Provided data:

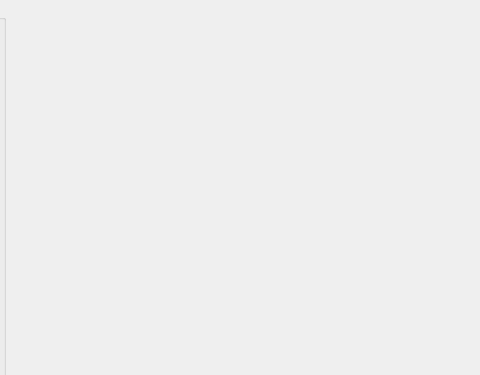
Qt form SignalGeneration/mainwindow.ui (MihailZimin/SignalGeneration) before a commit; both pictures show x 405 to 885 and y 0 to 375 of the 1066 by 744 pixel window.
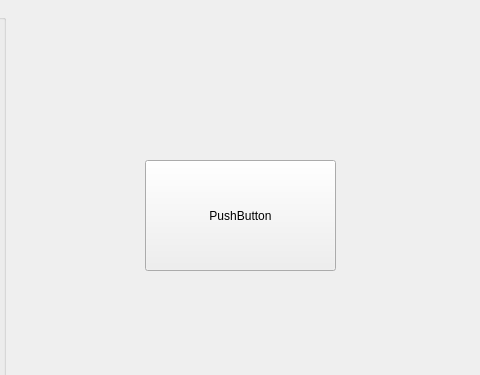
The same form after that commit.

Commit message: new another check

```diff
--- a/SignalGeneration/mainwindow.ui
+++ b/SignalGeneration/mainwindow.ui
@@ -294,6 +294,19 @@
      </layout>
     </widget>
    </widget>
+   <widget class="QPushButton" name="pushButton_4">
+    <property name="geometry">
+     <rect>
+      <x>550</x>
+      <y>160</y>
+      <width>191</width>
+      <height>111</height>
+     </rect>
+    </property>
+    <property name="text">
+     <string>PushButton</string>
+    </property>
+   </widget>
    <widget class="QWidget" name="">
     <property name="geometry">
      <rect>
```
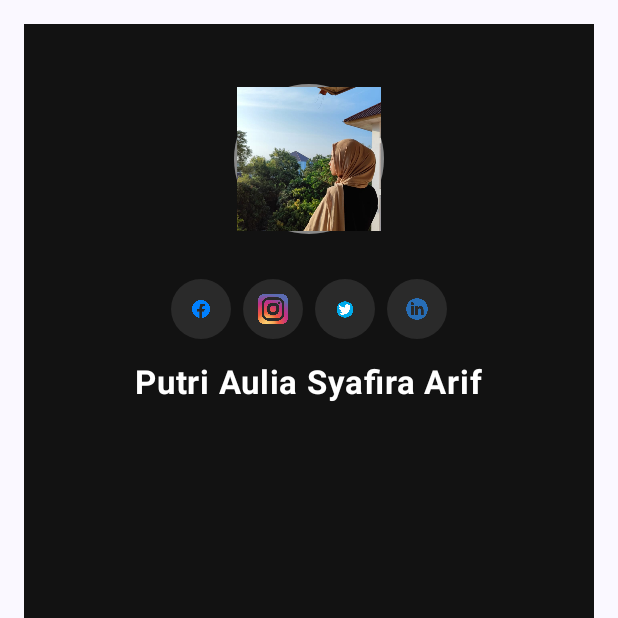
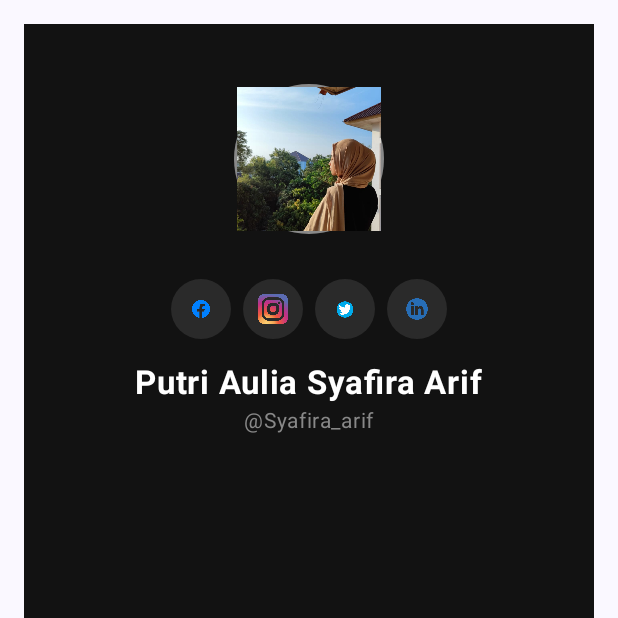
Before and after one commit to syafiraarif/QuestAdvanceLayout_194, an Android app built with Jetpack Compose: the composable Praktikum1 shown on its own in the app's theme, on a phone screen of 412 x 824 dp, the top half of it. Run offline under Robolectric (Android 15) with nearby library versions, the phone set to English and light mode, and no system bars.

Commit message:
Menambahkan komponen string supaya menampilkan tulisan username

```diff
--- a/app/src/main/java/com/example/myuipertama/PraktikumQuestAdvanceLayout.kt
+++ b/app/src/main/java/com/example/myuipertama/PraktikumQuestAdvanceLayout.kt
@@ -119,6 +119,12 @@ fun Praktikum1 (modifier: Modifier) {
                 fontSize = 22.sp,
                 color = Color.White
             )
+
+            Text(
+                text = stringResource(id = R.string.username),
+                fontSize = 14.sp,
+                color = Color.Gray
+            )
         }
     }
 }
--- a/app/src/main/res/values/strings.xml
+++ b/app/src/main/res/values/strings.xml
@@ -5,5 +5,7 @@
     <string name= "nama">Putri Aulia Syafira Arif</string>
     <string name= "alamat">Bantul, Sleman</string>
     <string name= "copy">copyright, 2025</string>
+    <string name= "username">@Syafira_arif</string>
+    <string name= "deskripsi">Saya Seorang Back End Developer</string>
 
 </resources>
```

What this task involves: Copy out every line in the entries above that holds "widget".

Output for this task:
     </widget>
    </widget>
+   <widget class="QPushButton" name="pushButton_4">
+   </widget>
    <widget class="QWidget" name="">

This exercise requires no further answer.